What am I grateful for? Day 2

Last night was quite agonizing. After the second day of radiotherapy treatment, the so-called side effects started to kick in. There was a bad headache, stiff jaw, as well as a dull ache that got worse into the early part of the night. Thank goodness it only affected a part of the night, before I fell asleep. I remember walking into the treatment room feeling triumphant. I removed my shirt promptly so that they could fit the mask on me - the mask that extended to my shoulders. And there I was: positioned and ready for the second dose of radiation onto that bloody tumour.
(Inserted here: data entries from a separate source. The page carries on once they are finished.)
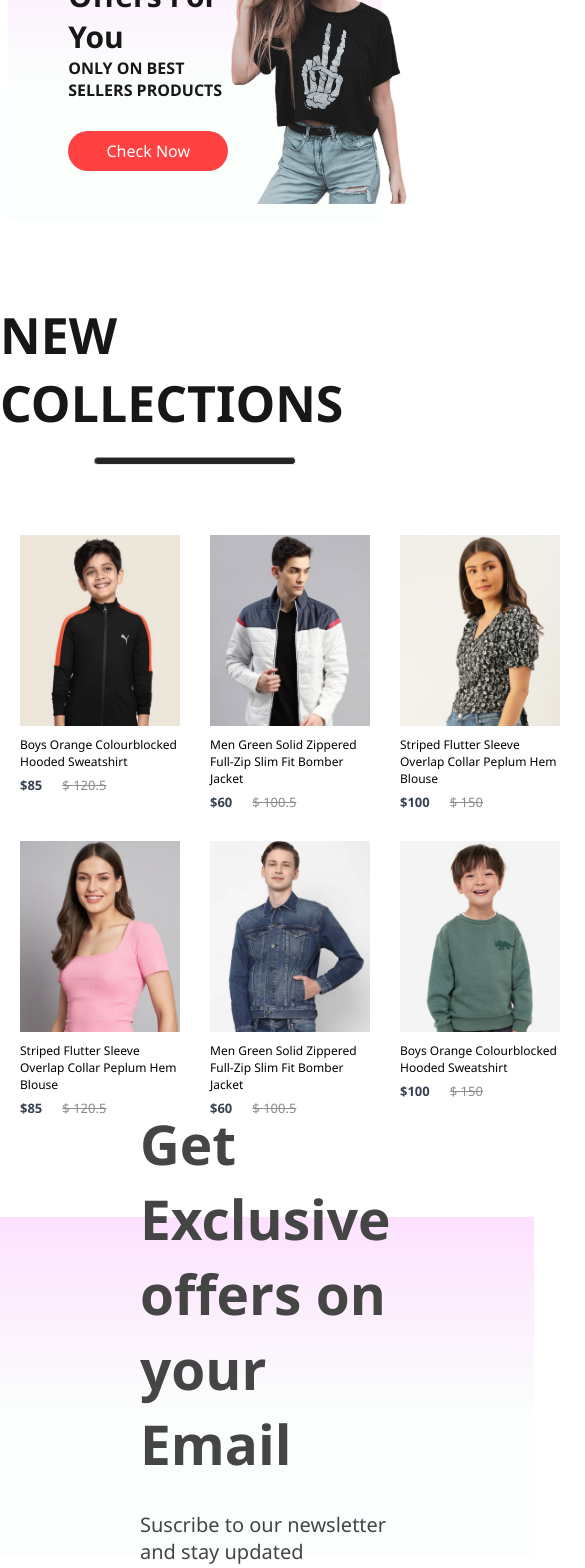
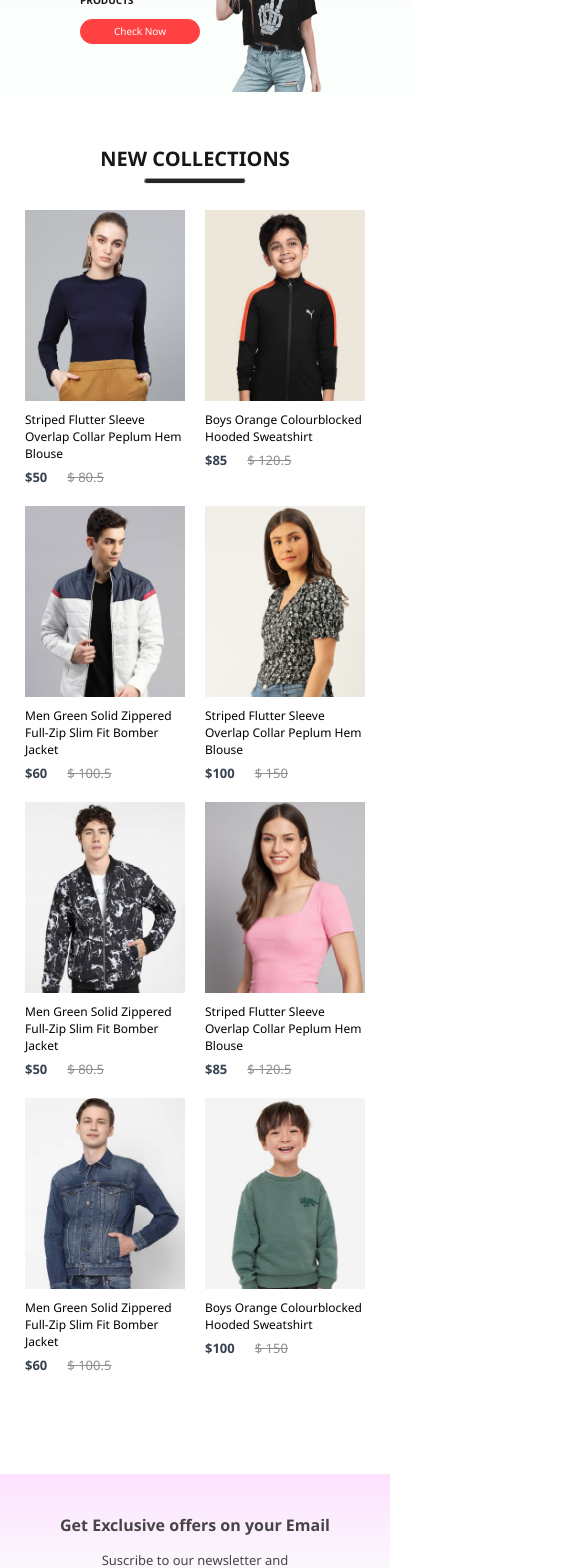
Before and after one commit to JUSTTNZ/NZ-WEARS, a React (Vite) app in the folder Frontend/NZ/: page / in a window 390 px wide. Shown: the part 1780-3348 px from the top of the page, 585 px wide, since content can reach past the window. Built offline with nearby package versions, Linux system fonts and the light colour scheme.

Commit message:
responsiveness day 2

```diff
--- a/Frontend/NZ/src/Components/Footer/Footer.css
+++ b/Frontend/NZ/src/Components/Footer/Footer.css
@@ -10,6 +10,7 @@
     display: flex;
     align-items: center;
     gap: 20px;
+    margin-left: 50px;
 }
 
 .footer-logo p {
@@ -60,3 +61,35 @@
     height: 3px;
     background: #c7c7c7;
 }
+
+@media(max-width:800px) {
+    .footer {
+        gap: 20px;
+    }
+
+    .footer-logo {
+        gap: 10px;
+        align-items: end;
+    }
+
+    .footer-logo img {
+        width: 40px;
+    }
+
+    .footer-logo p {
+        font-size: 25px;
+    }
+
+    .footer-links {
+        font-size: 14px;
+        gap: 10px;
+    }
+
+    .footer-social-icon img {
+        width: 22px;
+    }
+
+    .footer-copyright {
+        font-size: 13px;
+    }
+}
--- a/Frontend/NZ/src/Components/NewCollections/NewCollections.css
+++ b/Frontend/NZ/src/Components/NewCollections/NewCollections.css
@@ -25,3 +25,64 @@
     margin-top: 50px;
     gap: 30px;
 }
+
+@media(max-width:1280px) {
+
+    .new-collections h1 {
+        font-size: 40px;
+    }
+
+    .new-collections hr {
+        width: 160px;
+        height: 4px;
+    }
+
+    .collections {
+        gap: 20px;
+        margin-top: 30px;
+    }
+}
+
+@media(max-width:1024px) {
+
+    .new-collections h1 {
+        font-size: 30px;
+    }
+
+    .new-collections hr {
+        width: 120px;
+        height: 4px;
+    }
+
+    .collections {
+        gap: 15px;
+        margin-top: 20px;
+    }
+}
+
+@media(max-width:800px) {
+    .new-collections {
+        gap: 6px;
+    }
+
+    .new-collections h1 {
+        font-size: 20px;
+    }
+
+    .new-collections hr {
+        width: 100px;
+    }
+
+    .collections {
+        gap: 5px;
+    }
+}
+
+@media(max-width:500px) {
+
+    .collections {
+        display: grid;
+        grid-template-columns: repeat(2, 1fr);
+        gap: 20px;
+    }
+}
--- a/Frontend/NZ/src/Components/NewsLetter.jsx/NewsLetter.css
+++ b/Frontend/NZ/src/Components/NewsLetter.jsx/NewsLetter.css
@@ -50,5 +50,124 @@
     background: black;
     color: white;
     font-size: 16px;
+}
 
+@media(max-width:1280px){
+    .newsletter {
+        padding: 0 80px;
+        margin-bottom: 120px;
+        gap: 20px;
+    }
+
+    .newsletter h1 {
+        font-size: 36px;
+    }
+
+    .newsletter p {
+        font-size: 16px;
+    }
+
+    .newsletter div {
+        width: 600px;
+        height: 60px;
+    }
+
+    .newsletter div input {
+        width: 400px;
+    }
+
+    .newsletter div button {
+        width: 160px;
+        height: 60px;
+    }
 }
+
+@media(max-width:1024px){
+    .newsletter {
+        margin-bottom: 60px;
+    }
+
+    .newsletter h1 {
+        font-size: 30px;
+    }
+
+    .newsletter p {
+        font-size: 14px;
+    }
+
+    .newsletter div {
+        width: 500px;
+        height: 50px;
+    }
+
+    .newsletter div input {
+        width: 400px;
+        font-size: 14px;
+    }
+
+    .newsletter div button {
+        width: 120px;
+        height: 50px;
+        font-size: 14px;
+    }
+}
+
+@media(max-width:800px){
+    .newsletter {
+        margin-bottom: 30px;
+        height: 35vh;
+    }
+
+    .newsletter h1 {
+        font-size: 18px;
+    }
+
+    .newsletter p {
+        font-size: 12px;
+    }
+
+    .newsletter div {
+        width: 400px;
+        height: 40px;
+    }
+
+    .newsletter div input {
+        width: 200px;
+        font-size: 13px;
+    }
+
+    .newsletter div button {
+        width: 100px;
+        height: 40px;
+        font-size: 13px;
+    }
+}
+
+@media(max-width:500px){
+    .newsletter {
+        margin-bottom: 30px;
+        height: 25vh;
+        width: 100%;
+        padding: 0;
+        gap: 15px;
+    }
+
+    .newsletter h1 {
+        font-size: 16px;
+    }
+
+    .newsletter p {
+        font-size: 13px;
+        max-width: 200px;
+        text-align: center;
+    }
+
+    .newsletter div {
+        width: 290px;
+        height: 40px;
+    }
+
+    .newsletter div input {
+        width: 130px;
+    }
+}
--- a/Frontend/NZ/src/Components/Offers/Offers.css
+++ b/Frontend/NZ/src/Components/Offers/Offers.css
@@ -77,32 +77,52 @@
     }
 }
 
-@media(max-width:1024px) {
+@media(max-width:800px) {
     .offers {
-        padding: 0px 60px;
-        margin-bottom: 80px;
-        height: 40vh;
+        margin-bottom: 60px;
     }
 
     .offers-left h1 {
-        font-size: 30px;
+        font-size: 22px;
     }
 
     .offers-left p {
+        font-size: 13px;
+    }
+
+    .offers-right img{
+        width: 180px;
+    }
+
+    .offers-left button {
+        width: 140px;
+        height: 30px;
+        font-size: 12px;
+    }
+}
+
+@media(max-width:500px) {
+    .offers {
+        height: 25vh;
+        margin-bottom: 50px;
+    }
+
+    .offers-left h1 {
         font-size: 16px;
     }
 
+    .offers-left p {
+        font-size: 10px;
+    }
+
     .offers-right img{
-        width: 200px;
+        width: 120px;
     }
 
     .offers-left button {
-        width: 160px;
-        height: 40px;
-        font-size: 16px;
-    }
-
-    .offers-right {
-        padding-top: 10px;
+        width: 120px;
+        height: 25px;
+        font-size: 10px;
+        margin-top: 12px;
     }
 }
--- a/Frontend/NZ/src/Pages/CSS/LoginSignUp.css
+++ b/Frontend/NZ/src/Pages/CSS/LoginSignUp.css
@@ -67,3 +67,66 @@
     font-size: 18px;
     font-weight: 500;
 }
+
+@media(max-width:1280px) {
+    .loginsignup {
+        padding-top: 50px;
+    }
+
+    .loginsignup-container {
+        width: auto;
+        max-width: 500px;
+        max-height: 500px;
+    }
+
+    .loginsignup-container h1 {
+        margin: 10px 0px;
+    }
+
+    .loginsignup-fields {
+        gap: 20px;
+        margin-top: 20px;
+    }
+
+    .loginsignup-fields input {
+        height: 65px;
+        width: 93%;
+    }
+
+    .loginsignup-container button {
+        width: 98%;
+    }
+
+    .loginsignup-login {
+        font-size: 16px;
+    }
+
+    .loginsignup-agree {
+        font-size: 14px;
+        gap: 10px;
+    }
+}
+
+@media(max-width:800px) {
+    .loginsignup-container {
+        padding: 20px 30px;
+    }
+
+    .loginsignup-container h1 {
+        font-size: 24px;
+    }
+
+    .loginsignup-fields {
+        margin-top: 20px;
+    }
+
+    .loginsignup-fields input {
+        height: 50px;
+    }
+
+    .loginsignup-container button {
+        width: 100%;
+        height: 50px;
+        font-size: 16px;
+    }
+}
--- a/Frontend/NZ/src/Pages/CSS/ShopCategory.css
+++ b/Frontend/NZ/src/Pages/CSS/ShopCategory.css
@@ -28,7 +28,7 @@
     row-gap: 80px;
 }
 
-.category-loadmore {
+.category-load-more {
     display: flex;
     justify-content: center;
     align-items: center;
@@ -41,3 +41,63 @@
     font-size: 18px;
     font-weight: 500;
 }
+
+@media(max-width:1280px) {
+    .shop-category-banner {
+        margin: 20px auto;
+        width: 90%;
+    }
+
+    .shop-category-indexSort{
+        width: 90%;
+        margin: auto;
+    }
+
+    .shop-category-sort {
+        padding: 5px 10px;
+        font-size: 12px;
+    }
+
+    .shop-category-indexSort p {
+        font-size: 12px;
+    }
+
+    .shop-category-products {
+        width: 90%;
+        margin: 10px auto;
+        row-gap: 40px;
+    }
+
+    .shop-category-products .item {
+        margin: auto;
+    }
+
+    .shop-category-load-more {
+        margin: 100px auto;
+        width: 200px;
+        font-size: 16px;
+    }
+}
+
+@media(max-width:800px) {
+    .shop-category-banner {
+        width: 95%;
+    }
+
+    .shop-category-products {
+        width: 95%;
+    }
+
+    .shop-category-load-more {
+        margin: 60px auto;
+        width: 150px;
+        height: 40px;
+        font-size: 13px;
+    }
+}
+
+@media(max-width:500px) {
+    .shop-category-products {
+        grid-template-columns: repeat(2, 1fr);
+    }
+}
--- a/Frontend/NZ/src/Pages/ShopCategory.jsx
+++ b/Frontend/NZ/src/Pages/ShopCategory.jsx
@@ -29,7 +29,7 @@ const ShopCategory = (props) => {
 
         })}
       </div>
-      <div className="category-loadmore">
+      <div className="category-load-more">
         Explore More
       </div>
     </div>
```
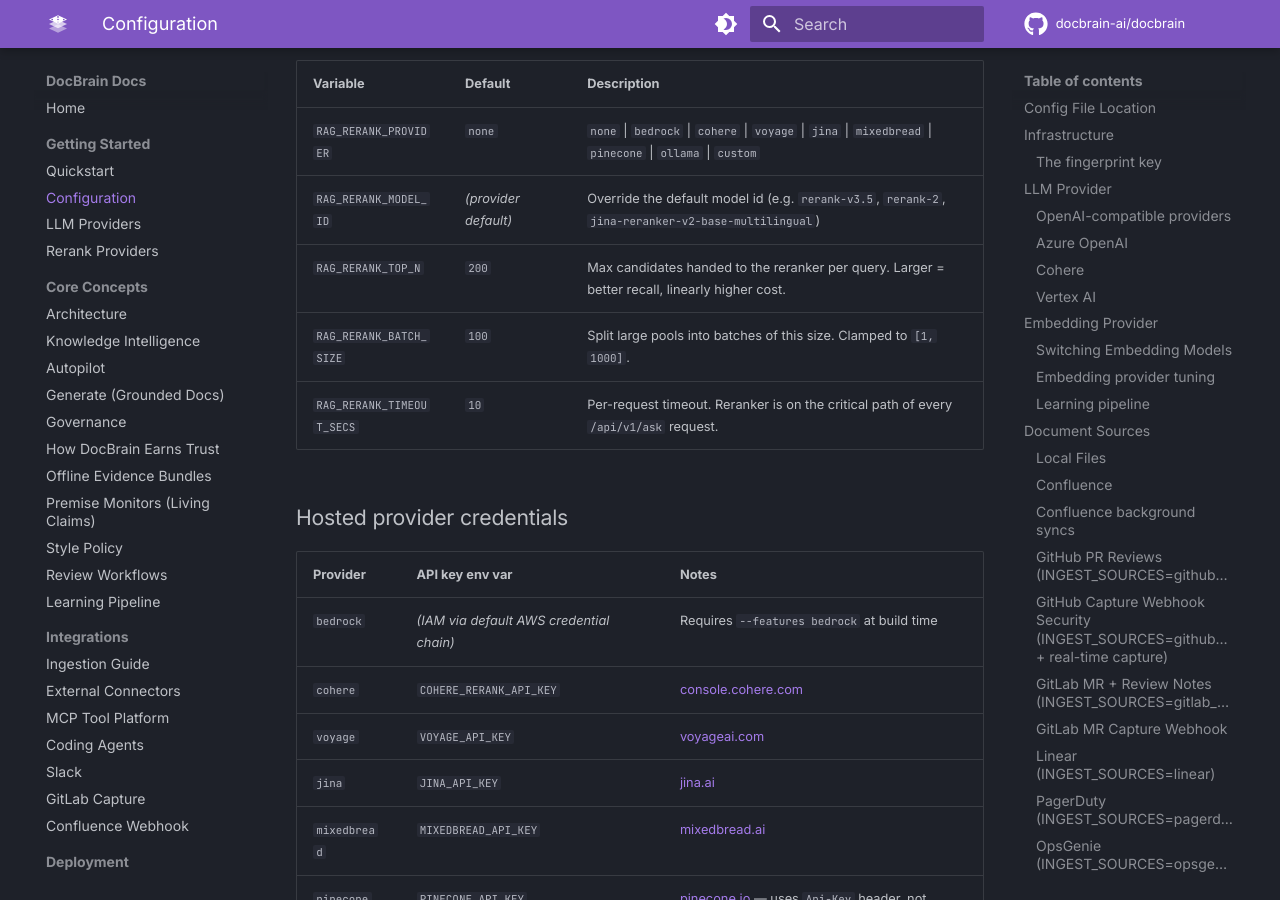
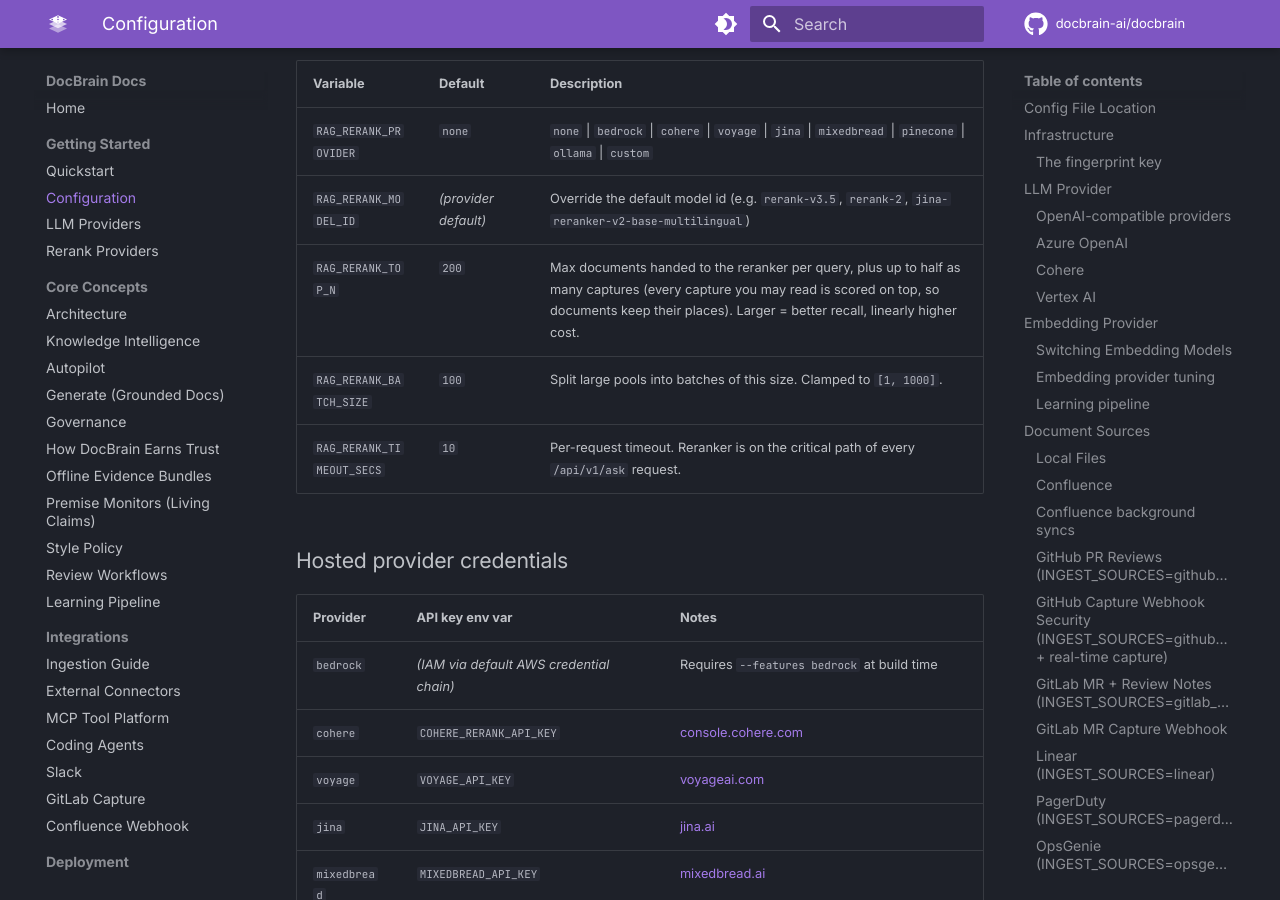
Before and after one commit to docbrain-ai/docbrain, an MkDocs documentation site: the page built from docs/configuration.md, in a window 1280 px wide and 900 px high, scrolled down 42516 px. Built offline with MkDocs 1.6.1 and Material for MkDocs 9.7.7, drawn with Linux system fonts in a browser that asks for light colours; comment, search, counter and statistics services are not loaded.

Commit message:
docs: captures are scored on top of RAG_RERANK_TOP_N; the console sends its Tools switch (private 25380f32)
RAG_RERANK_TOP_N now bounds the documents handed to the reranker; every
capture the asker may read is scored on top of it, up to half as many
again, so documents keep their places (#731). The console always sends
tools_enabled as its Tools switch shows (#730). The chart's generated
reference block follows the configuration table.

```diff
--- a/docs/configuration.md
+++ b/docs/configuration.md
@@ -839,7 +839,7 @@ The reranker rescores the candidate pool from stage 2 with a cross-encoder, prod
 |---|---|---|
 | `RAG_RERANK_PROVIDER` | `none` | `none` \| `bedrock` \| `cohere` \| `voyage` \| `jina` \| `mixedbread` \| `pinecone` \| `ollama` \| `custom` |
 | `RAG_RERANK_MODEL_ID` | *(provider default)* | Override the default model id (e.g. `rerank-v3.5`, `rerank-2`, `jina-reranker-v2-base-multilingual`) |
-| `RAG_RERANK_TOP_N` | `200` | Max candidates handed to the reranker per query. Larger = better recall, linearly higher cost. |
+| `RAG_RERANK_TOP_N` | `200` | Max documents handed to the reranker per query, plus up to half as many captures (every capture you may read is scored on top, so documents keep their places). Larger = better recall, linearly higher cost. |
 | `RAG_RERANK_BATCH_SIZE` | `100` | Split large pools into batches of this size. Clamped to `[1, 1000]`. |
 | `RAG_RERANK_TIMEOUT_SECS` | `10` | Per-request timeout. Reranker is on the critical path of every `/api/v1/ask` request. |
 
```
Also changed, not shown: docs/api-reference.md (+1 -1 lines), docs/rerank-providers.md (+1 -1 lines), 1 other file.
The sound of the machine was really cool. Some kind of drone began, followed by a high pitched tone that signalled (I think) the shot of radiation. I imagined that I was placing that tumour under some sort of laser that zaps it with malice intent, so that the tumour dissipates into nothingness. I felt nothing much during the treatment - just some slight heat. The 'side effects' only came into the picture later last night when I was closer to my bedtime.


There was a mix of fatigue and that dull pain that night. And that mix was quite the combo - cannot sleep, but want to sleep, you know? And when the doctor mentioned stiff jaw at the pre-treatment briefing, I didn't expect it to be that stiff. Nevertheless, there were a number of things to be grateful for. Just like the first day, there were friends and family members who asked about my well-being. It was nice. And despite the slight fatigue and the onset of some side effects, I could still complete a bit of research work for my thesis, and the best thing: my boss at work told me to embrace the rest because I needed it! It was a simple statement but I guess that kind reminder gave me quite a bit of a push.


The need to rest is real. It's time to take things easy for a bit, so that repair and recuperation can take place for a better tomorrow. (Or a better treatment dose at 12 noon later.) OK la. The daily journey to National Cancer Centre Singapore is a bit of a pain. Oh well - 10 more sessions, and it'll be over. And I'm thankful for that.